Thermopylae was a defeat that set the stage for strategic victory. A Greek army assembled on the field at Plataea a year afterward and administered a final defeat to Xerxes’ forces. It’s tough to imagine how history would have turned out otherwise. How would Plataea have happened without Thermopylae, or how would have Greece enjoyed its golden age of arts and letters had it lost at Plataea and been reduced to servitude? Finally, and most importantly, how would have the modern West emerged without its Greek patrimony? Thermopylae was a tactical defeat that saved the Western world—and that qualifies it as the best defeat ever. Ultimately, losers sometimes prosper.

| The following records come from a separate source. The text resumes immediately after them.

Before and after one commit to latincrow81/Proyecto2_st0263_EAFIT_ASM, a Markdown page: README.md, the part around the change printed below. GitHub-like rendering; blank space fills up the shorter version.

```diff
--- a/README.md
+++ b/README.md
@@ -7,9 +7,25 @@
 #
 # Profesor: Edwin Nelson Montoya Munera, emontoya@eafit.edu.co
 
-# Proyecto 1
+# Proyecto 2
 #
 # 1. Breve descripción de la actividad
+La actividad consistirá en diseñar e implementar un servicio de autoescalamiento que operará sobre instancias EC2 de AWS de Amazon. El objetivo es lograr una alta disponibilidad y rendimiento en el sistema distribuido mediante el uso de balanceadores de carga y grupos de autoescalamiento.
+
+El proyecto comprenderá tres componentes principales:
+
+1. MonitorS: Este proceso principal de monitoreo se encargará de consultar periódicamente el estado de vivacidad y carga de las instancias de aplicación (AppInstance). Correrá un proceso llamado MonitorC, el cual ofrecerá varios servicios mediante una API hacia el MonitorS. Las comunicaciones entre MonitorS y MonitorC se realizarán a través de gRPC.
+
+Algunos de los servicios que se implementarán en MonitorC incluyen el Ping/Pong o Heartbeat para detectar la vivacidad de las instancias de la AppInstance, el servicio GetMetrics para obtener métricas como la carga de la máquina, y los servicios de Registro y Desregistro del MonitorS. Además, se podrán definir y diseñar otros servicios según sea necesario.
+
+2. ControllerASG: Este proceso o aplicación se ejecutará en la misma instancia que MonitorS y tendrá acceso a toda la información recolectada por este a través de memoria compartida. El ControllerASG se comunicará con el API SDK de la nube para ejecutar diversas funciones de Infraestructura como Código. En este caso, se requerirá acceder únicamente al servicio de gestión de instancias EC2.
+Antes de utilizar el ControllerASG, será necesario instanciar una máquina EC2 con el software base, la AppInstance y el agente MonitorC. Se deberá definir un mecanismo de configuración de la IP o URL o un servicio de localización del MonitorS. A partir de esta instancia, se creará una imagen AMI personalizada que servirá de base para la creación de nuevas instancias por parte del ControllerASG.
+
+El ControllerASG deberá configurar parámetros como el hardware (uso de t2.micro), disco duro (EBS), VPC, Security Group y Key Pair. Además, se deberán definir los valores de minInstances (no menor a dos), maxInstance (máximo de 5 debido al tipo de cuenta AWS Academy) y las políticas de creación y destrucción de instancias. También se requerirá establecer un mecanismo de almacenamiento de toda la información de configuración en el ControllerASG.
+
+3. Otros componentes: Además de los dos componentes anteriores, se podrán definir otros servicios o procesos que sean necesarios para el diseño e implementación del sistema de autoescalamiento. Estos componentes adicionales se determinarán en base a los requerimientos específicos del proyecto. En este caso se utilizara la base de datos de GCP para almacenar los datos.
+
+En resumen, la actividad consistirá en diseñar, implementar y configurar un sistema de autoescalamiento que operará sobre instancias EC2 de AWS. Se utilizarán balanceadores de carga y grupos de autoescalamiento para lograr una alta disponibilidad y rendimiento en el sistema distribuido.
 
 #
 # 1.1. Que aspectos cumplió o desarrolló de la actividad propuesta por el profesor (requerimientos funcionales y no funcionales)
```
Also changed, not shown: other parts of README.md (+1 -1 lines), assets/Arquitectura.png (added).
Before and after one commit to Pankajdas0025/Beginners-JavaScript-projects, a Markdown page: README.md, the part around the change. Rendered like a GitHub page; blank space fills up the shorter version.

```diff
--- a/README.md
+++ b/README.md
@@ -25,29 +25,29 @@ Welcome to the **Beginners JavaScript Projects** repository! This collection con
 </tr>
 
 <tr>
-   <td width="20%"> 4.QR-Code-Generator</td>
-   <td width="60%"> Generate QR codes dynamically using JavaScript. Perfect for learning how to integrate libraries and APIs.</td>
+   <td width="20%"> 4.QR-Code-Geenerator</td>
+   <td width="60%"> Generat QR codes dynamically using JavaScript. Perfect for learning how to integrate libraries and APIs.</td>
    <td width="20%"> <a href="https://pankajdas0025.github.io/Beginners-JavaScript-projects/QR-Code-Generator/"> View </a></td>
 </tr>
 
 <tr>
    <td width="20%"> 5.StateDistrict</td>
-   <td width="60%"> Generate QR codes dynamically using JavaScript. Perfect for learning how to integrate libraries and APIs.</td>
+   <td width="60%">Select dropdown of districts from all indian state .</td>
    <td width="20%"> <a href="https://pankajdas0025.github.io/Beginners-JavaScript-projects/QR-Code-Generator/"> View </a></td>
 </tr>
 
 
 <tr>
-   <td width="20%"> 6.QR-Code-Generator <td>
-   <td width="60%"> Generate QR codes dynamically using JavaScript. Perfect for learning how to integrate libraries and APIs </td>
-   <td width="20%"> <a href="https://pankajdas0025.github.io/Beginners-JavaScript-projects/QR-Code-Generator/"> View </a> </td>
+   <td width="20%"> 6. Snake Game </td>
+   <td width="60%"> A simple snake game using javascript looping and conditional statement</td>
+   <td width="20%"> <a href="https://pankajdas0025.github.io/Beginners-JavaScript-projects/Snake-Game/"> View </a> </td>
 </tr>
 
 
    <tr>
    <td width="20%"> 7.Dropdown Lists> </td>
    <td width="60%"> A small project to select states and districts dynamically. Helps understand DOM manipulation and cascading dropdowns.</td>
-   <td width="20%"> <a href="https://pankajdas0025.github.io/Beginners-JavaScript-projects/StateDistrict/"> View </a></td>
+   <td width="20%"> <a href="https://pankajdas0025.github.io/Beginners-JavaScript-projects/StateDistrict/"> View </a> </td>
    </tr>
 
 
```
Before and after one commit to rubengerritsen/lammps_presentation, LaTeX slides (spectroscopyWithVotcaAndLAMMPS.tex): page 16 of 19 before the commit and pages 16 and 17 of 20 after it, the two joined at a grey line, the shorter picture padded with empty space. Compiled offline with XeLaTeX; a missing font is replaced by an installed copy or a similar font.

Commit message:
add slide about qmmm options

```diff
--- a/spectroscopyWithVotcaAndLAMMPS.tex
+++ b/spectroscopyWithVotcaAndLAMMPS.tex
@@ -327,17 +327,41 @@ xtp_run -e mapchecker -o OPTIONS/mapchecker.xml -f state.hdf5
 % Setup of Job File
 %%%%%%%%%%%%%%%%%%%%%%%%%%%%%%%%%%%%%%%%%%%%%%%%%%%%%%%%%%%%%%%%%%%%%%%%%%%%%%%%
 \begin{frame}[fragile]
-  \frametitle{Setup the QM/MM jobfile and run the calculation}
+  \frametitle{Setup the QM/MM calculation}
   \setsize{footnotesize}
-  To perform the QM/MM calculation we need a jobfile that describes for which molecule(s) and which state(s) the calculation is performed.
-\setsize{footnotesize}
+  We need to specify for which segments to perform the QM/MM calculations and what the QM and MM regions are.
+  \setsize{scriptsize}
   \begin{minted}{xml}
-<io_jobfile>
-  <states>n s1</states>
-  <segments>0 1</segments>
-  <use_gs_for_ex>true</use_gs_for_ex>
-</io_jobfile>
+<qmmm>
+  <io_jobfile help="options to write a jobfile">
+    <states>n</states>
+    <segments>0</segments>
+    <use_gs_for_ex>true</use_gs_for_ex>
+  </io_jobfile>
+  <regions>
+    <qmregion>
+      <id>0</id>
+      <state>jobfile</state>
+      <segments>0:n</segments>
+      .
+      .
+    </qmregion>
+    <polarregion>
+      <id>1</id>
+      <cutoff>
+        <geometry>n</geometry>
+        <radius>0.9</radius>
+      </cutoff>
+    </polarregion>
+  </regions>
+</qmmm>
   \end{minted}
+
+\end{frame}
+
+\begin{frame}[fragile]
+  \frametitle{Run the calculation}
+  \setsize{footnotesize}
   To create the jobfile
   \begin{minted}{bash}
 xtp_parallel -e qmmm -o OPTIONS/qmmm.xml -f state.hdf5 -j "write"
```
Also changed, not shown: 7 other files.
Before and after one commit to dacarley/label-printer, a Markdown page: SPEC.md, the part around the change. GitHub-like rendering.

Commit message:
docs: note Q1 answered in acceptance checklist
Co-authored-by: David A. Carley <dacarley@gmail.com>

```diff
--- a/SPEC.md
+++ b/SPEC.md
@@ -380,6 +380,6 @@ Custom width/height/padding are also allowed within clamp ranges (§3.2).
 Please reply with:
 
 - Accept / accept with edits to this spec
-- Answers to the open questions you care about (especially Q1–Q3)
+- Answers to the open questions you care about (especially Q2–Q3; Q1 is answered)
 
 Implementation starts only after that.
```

James Holmes is J. C. Wylie Chair of Maritime Strategy at the Naval War College and coauthor of Red Star over the Pacific (second edition forthcoming this October). The views voiced here are his alone.